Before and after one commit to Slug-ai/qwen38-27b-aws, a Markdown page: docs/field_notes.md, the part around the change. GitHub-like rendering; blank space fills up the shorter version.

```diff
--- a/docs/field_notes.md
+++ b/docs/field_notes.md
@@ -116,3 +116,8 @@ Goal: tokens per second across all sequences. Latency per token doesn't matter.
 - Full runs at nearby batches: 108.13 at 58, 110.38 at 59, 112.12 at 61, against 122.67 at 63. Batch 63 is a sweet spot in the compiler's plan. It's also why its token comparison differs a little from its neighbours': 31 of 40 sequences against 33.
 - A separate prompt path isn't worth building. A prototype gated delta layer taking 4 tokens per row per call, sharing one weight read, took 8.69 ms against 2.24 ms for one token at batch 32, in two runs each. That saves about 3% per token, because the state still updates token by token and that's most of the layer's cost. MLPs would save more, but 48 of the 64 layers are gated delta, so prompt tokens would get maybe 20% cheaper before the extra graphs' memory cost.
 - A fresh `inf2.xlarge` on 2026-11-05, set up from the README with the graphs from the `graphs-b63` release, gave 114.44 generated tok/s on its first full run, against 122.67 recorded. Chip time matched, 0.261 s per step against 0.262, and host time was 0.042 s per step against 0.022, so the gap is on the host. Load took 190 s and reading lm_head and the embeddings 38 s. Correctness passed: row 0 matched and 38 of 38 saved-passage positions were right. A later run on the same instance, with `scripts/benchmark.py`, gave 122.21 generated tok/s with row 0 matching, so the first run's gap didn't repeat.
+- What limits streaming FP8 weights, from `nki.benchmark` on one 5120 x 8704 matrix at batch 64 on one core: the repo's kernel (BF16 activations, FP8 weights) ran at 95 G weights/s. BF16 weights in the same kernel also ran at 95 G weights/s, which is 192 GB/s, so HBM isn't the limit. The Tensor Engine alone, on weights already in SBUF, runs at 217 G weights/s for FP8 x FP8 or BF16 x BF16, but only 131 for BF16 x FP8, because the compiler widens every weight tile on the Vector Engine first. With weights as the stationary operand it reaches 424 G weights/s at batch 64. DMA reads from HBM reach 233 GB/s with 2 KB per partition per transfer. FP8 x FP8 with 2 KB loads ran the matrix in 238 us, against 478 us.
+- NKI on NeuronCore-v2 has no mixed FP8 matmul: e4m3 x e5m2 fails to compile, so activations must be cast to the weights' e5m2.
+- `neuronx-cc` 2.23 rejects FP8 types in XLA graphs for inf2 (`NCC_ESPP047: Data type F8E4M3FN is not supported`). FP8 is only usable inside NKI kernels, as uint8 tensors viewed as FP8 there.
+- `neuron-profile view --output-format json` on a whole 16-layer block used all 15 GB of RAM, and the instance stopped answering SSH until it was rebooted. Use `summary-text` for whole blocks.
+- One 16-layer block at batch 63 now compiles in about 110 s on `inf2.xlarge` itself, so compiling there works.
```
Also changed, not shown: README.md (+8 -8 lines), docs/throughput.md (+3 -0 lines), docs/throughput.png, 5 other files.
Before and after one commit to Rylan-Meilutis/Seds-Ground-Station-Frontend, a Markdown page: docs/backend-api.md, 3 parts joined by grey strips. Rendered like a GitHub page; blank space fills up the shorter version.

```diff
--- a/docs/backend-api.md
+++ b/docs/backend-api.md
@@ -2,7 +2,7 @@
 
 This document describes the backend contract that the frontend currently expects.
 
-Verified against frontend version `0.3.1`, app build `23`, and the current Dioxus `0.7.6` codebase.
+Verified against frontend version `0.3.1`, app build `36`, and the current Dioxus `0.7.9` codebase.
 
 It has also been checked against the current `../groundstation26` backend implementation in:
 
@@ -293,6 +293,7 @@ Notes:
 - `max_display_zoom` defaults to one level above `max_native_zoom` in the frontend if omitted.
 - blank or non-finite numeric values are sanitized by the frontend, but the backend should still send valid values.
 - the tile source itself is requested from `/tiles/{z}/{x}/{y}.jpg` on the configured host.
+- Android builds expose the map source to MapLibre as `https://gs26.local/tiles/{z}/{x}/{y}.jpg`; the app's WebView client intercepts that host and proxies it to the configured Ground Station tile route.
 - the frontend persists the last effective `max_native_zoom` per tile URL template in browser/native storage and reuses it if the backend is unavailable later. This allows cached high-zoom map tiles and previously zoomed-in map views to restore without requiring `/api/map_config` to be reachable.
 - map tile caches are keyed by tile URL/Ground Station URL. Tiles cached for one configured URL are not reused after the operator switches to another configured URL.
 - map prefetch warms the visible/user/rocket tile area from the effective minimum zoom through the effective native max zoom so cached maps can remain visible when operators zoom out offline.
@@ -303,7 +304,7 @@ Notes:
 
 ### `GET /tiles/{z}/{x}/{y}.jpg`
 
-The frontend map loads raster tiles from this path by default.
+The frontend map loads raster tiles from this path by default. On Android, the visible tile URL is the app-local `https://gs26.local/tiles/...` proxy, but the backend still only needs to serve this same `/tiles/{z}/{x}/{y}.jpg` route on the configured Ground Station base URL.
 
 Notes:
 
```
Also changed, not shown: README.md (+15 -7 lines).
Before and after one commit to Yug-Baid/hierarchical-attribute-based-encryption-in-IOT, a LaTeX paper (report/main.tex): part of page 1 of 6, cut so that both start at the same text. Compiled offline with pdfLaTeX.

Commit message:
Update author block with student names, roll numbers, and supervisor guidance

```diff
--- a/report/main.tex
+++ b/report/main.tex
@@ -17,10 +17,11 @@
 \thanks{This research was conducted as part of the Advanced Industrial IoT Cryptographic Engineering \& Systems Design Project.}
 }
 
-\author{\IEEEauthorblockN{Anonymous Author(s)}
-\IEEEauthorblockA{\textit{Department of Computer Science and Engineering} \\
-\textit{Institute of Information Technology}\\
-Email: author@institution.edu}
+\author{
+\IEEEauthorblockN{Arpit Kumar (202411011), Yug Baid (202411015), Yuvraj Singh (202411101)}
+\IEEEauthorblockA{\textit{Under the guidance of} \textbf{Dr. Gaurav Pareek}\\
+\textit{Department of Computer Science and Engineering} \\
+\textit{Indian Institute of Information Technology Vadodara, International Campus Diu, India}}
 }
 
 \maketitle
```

▸ Activity
The entries above must be output exactly, with every line preserved.

▸ Answer section
Before and after one commit to Slug-ai/qwen38-27b-aws, a Markdown page: docs/field_notes.md, the part around the change. GitHub-like rendering; blank space fills up the shorter version.

```diff
--- a/docs/field_notes.md
+++ b/docs/field_notes.md
@@ -116,3 +116,8 @@ Goal: tokens per second across all sequences. Latency per token doesn't matter.
 - Full runs at nearby batches: 108.13 at 58, 110.38 at 59, 112.12 at 61, against 122.67 at 63. Batch 63 is a sweet spot in the compiler's plan. It's also why its token comparison differs a little from its neighbours': 31 of 40 sequences against 33.
 - A separate prompt path isn't worth building. A prototype gated delta layer taking 4 tokens per row per call, sharing one weight read, took 8.69 ms against 2.24 ms for one token at batch 32, in two runs each. That saves about 3% per token, because the state still updates token by token and that's most of the layer's cost. MLPs would save more, but 48 of the 64 layers are gated delta, so prompt tokens would get maybe 20% cheaper before the extra graphs' memory cost.
 - A fresh `inf2.xlarge` on 2026-11-05, set up from the README with the graphs from the `graphs-b63` release, gave 114.44 generated tok/s on its first full run, against 122.67 recorded. Chip time matched, 0.261 s per step against 0.262, and host time was 0.042 s per step against 0.022, so the gap is on the host. Load took 190 s and reading lm_head and the embeddings 38 s. Correctness passed: row 0 matched and 38 of 38 saved-passage positions were right. A later run on the same instance, with `scripts/benchmark.py`, gave 122.21 generated tok/s with row 0 matching, so the first run's gap didn't repeat.
+- What limits streaming FP8 weights, from `nki.benchmark` on one 5120 x 8704 matrix at batch 64 on one core: the repo's kernel (BF16 activations, FP8 weights) ran at 95 G weights/s. BF16 weights in the same kernel also ran at 95 G weights/s, which is 192 GB/s, so HBM isn't the limit. The Tensor Engine alone, on weights already in SBUF, runs at 217 G weights/s for FP8 x FP8 or BF16 x BF16, but only 131 for BF16 x FP8, because the compiler widens every weight tile on the Vector Engine first. With weights as the stationary operand it reaches 424 G weights/s at batch 64. DMA reads from HBM reach 233 GB/s with 2 KB per partition per transfer. FP8 x FP8 with 2 KB loads ran the matrix in 238 us, against 478 us.
+- NKI on NeuronCore-v2 has no mixed FP8 matmul: e4m3 x e5m2 fails to compile, so activations must be cast to the weights' e5m2.
+- `neuronx-cc` 2.23 rejects FP8 types in XLA graphs for inf2 (`NCC_ESPP047: Data type F8E4M3FN is not supported`). FP8 is only usable inside NKI kernels, as uint8 tensors viewed as FP8 there.
+- `neuron-profile view --output-format json` on a whole 16-layer block used all 15 GB of RAM, and the instance stopped answering SSH until it was rebooted. Use `summary-text` for whole blocks.
+- One 16-layer block at batch 63 now compiles in about 110 s on `inf2.xlarge` itself, so compiling there works.
```
Also changed, not shown: README.md (+8 -8 lines), docs/throughput.md (+3 -0 lines), docs/throughput.png, 5 other files.
Before and after one commit to Rylan-Meilutis/Seds-Ground-Station-Frontend, a Markdown page: docs/backend-api.md, 3 parts joined by grey strips. Rendered like a GitHub page; blank space fills up the shorter version.

```diff
--- a/docs/backend-api.md
+++ b/docs/backend-api.md
@@ -2,7 +2,7 @@
 
 This document describes the backend contract that the frontend currently expects.
 
-Verified against frontend version `0.3.1`, app build `23`, and the current Dioxus `0.7.6` codebase.
+Verified against frontend version `0.3.1`, app build `36`, and the current Dioxus `0.7.9` codebase.
 
 It has also been checked against the current `../groundstation26` backend implementation in:
 
@@ -293,6 +293,7 @@ Notes:
 - `max_display_zoom` defaults to one level above `max_native_zoom` in the frontend if omitted.
 - blank or non-finite numeric values are sanitized by the frontend, but the backend should still send valid values.
 - the tile source itself is requested from `/tiles/{z}/{x}/{y}.jpg` on the configured host.
+- Android builds expose the map source to MapLibre as `https://gs26.local/tiles/{z}/{x}/{y}.jpg`; the app's WebView client intercepts that host and proxies it to the configured Ground Station tile route.
 - the frontend persists the last effective `max_native_zoom` per tile URL template in browser/native storage and reuses it if the backend is unavailable later. This allows cached high-zoom map tiles and previously zoomed-in map views to restore without requiring `/api/map_config` to be reachable.
 - map tile caches are keyed by tile URL/Ground Station URL. Tiles cached for one configured URL are not reused after the operator switches to another configured URL.
 - map prefetch warms the visible/user/rocket tile area from the effective minimum zoom through the effective native max zoom so cached maps can remain visible when operators zoom out offline.
@@ -303,7 +304,7 @@ Notes:
 
 ### `GET /tiles/{z}/{x}/{y}.jpg`
 
-The frontend map loads raster tiles from this path by default.
+The frontend map loads raster tiles from this path by default. On Android, the visible tile URL is the app-local `https://gs26.local/tiles/...` proxy, but the backend still only needs to serve this same `/tiles/{z}/{x}/{y}.jpg` route on the configured Ground Station base URL.
 
 Notes:
 
```
Also changed, not shown: README.md (+15 -7 lines).
Before and after one commit to Yug-Baid/hierarchical-attribute-based-encryption-in-IOT, a LaTeX paper (report/main.tex): part of page 1 of 6, cut so that both start at the same text. Compiled offline with pdfLaTeX.

Commit message:
Update author block with student names, roll numbers, and supervisor guidance

```diff
--- a/report/main.tex
+++ b/report/main.tex
@@ -17,10 +17,11 @@
 \thanks{This research was conducted as part of the Advanced Industrial IoT Cryptographic Engineering \& Systems Design Project.}
 }
 
-\author{\IEEEauthorblockN{Anonymous Author(s)}
-\IEEEauthorblockA{\textit{Department of Computer Science and Engineering} \\
-\textit{Institute of Information Technology}\\
-Email: author@institution.edu}
+\author{
+\IEEEauthorblockN{Arpit Kumar (202411011), Yug Baid (202411015), Yuvraj Singh (202411101)}
+\IEEEauthorblockA{\textit{Under the guidance of} \textbf{Dr. Gaurav Pareek}\\
+\textit{Department of Computer Science and Engineering} \\
+\textit{Indian Institute of Information Technology Vadodara, International Campus Diu, India}}
 }
 
 \maketitle
```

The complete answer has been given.